ASSIGNMENT —
Keep images out and repeat all data exactly.

INFORMATION SHOWN —
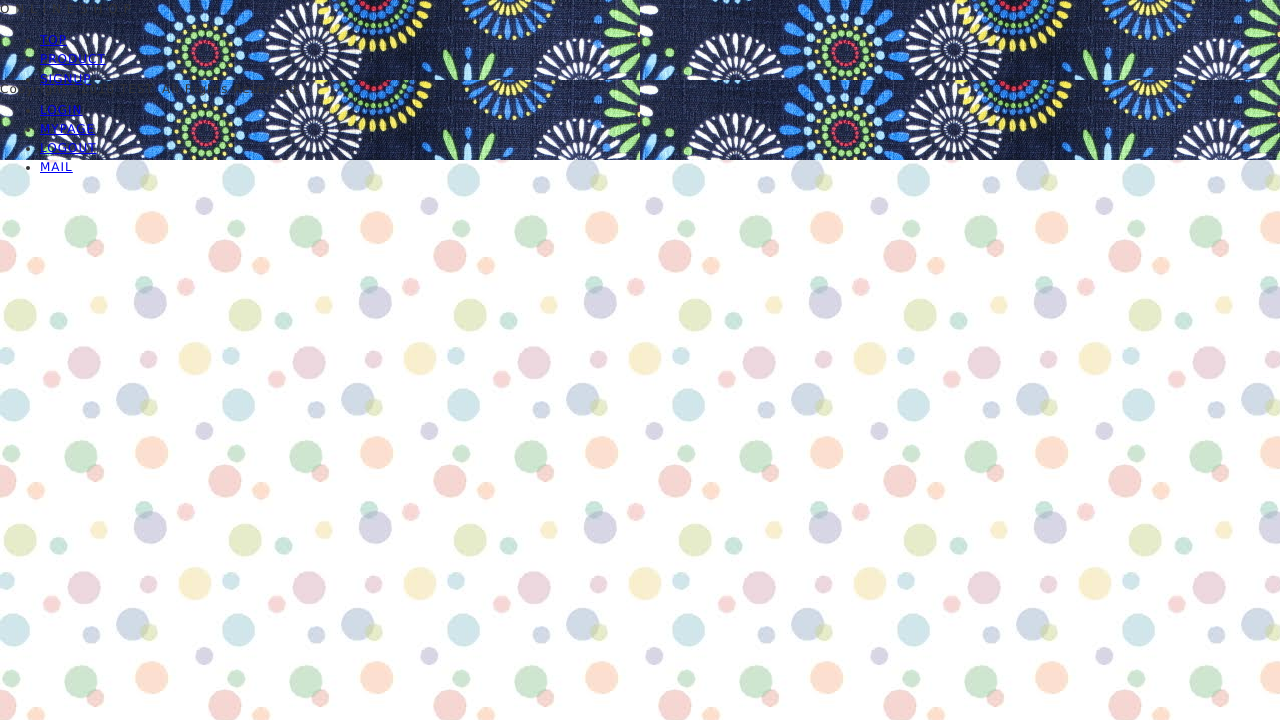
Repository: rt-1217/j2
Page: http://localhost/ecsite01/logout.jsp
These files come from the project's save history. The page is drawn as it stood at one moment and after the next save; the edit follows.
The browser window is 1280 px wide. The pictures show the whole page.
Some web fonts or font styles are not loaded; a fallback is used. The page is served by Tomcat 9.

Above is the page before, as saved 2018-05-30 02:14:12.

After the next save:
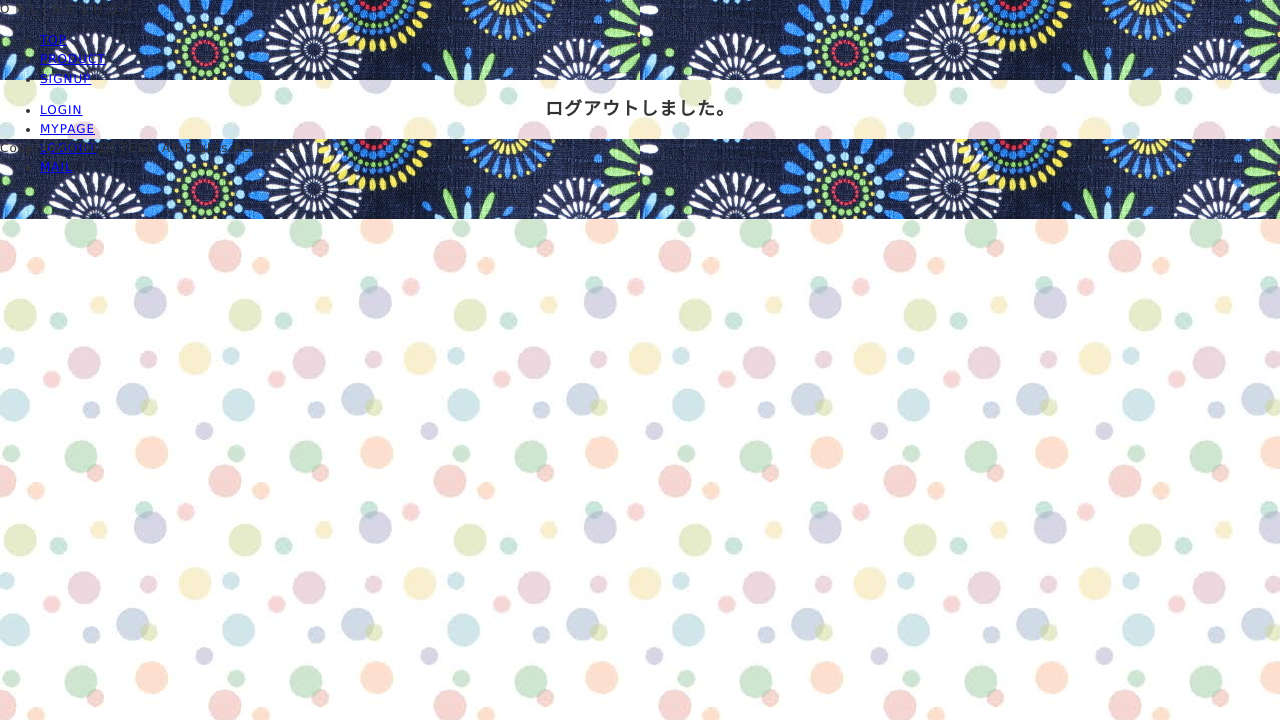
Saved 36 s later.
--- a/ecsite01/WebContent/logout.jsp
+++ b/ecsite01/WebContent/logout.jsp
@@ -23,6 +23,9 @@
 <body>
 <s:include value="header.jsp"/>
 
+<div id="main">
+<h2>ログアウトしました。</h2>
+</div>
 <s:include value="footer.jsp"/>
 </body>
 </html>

WRITTEN ANSWER —
Repository: rt-1217/j2
Page: http://localhost/ecsite01/logout.jsp
These files come from the project's save history. The page is drawn as it stood at one moment and after the next save; the edit follows.
The browser window is 1280 px wide. The pictures show the whole page.
Some web fonts or font styles are not loaded; a fallback is used. The page is served by Tomcat 9.

Above is the page before, as saved 2018-05-30 02:14:12.

After the next save:
Saved 36 s later.
--- a/ecsite01/WebContent/logout.jsp
+++ b/ecsite01/WebContent/logout.jsp
@@ -23,6 +23,9 @@
 <body>
 <s:include value="header.jsp"/>
 
+<div id="main">
+<h2>ログアウトしました。</h2>
+</div>
 <s:include value="footer.jsp"/>
 </body>
 </html>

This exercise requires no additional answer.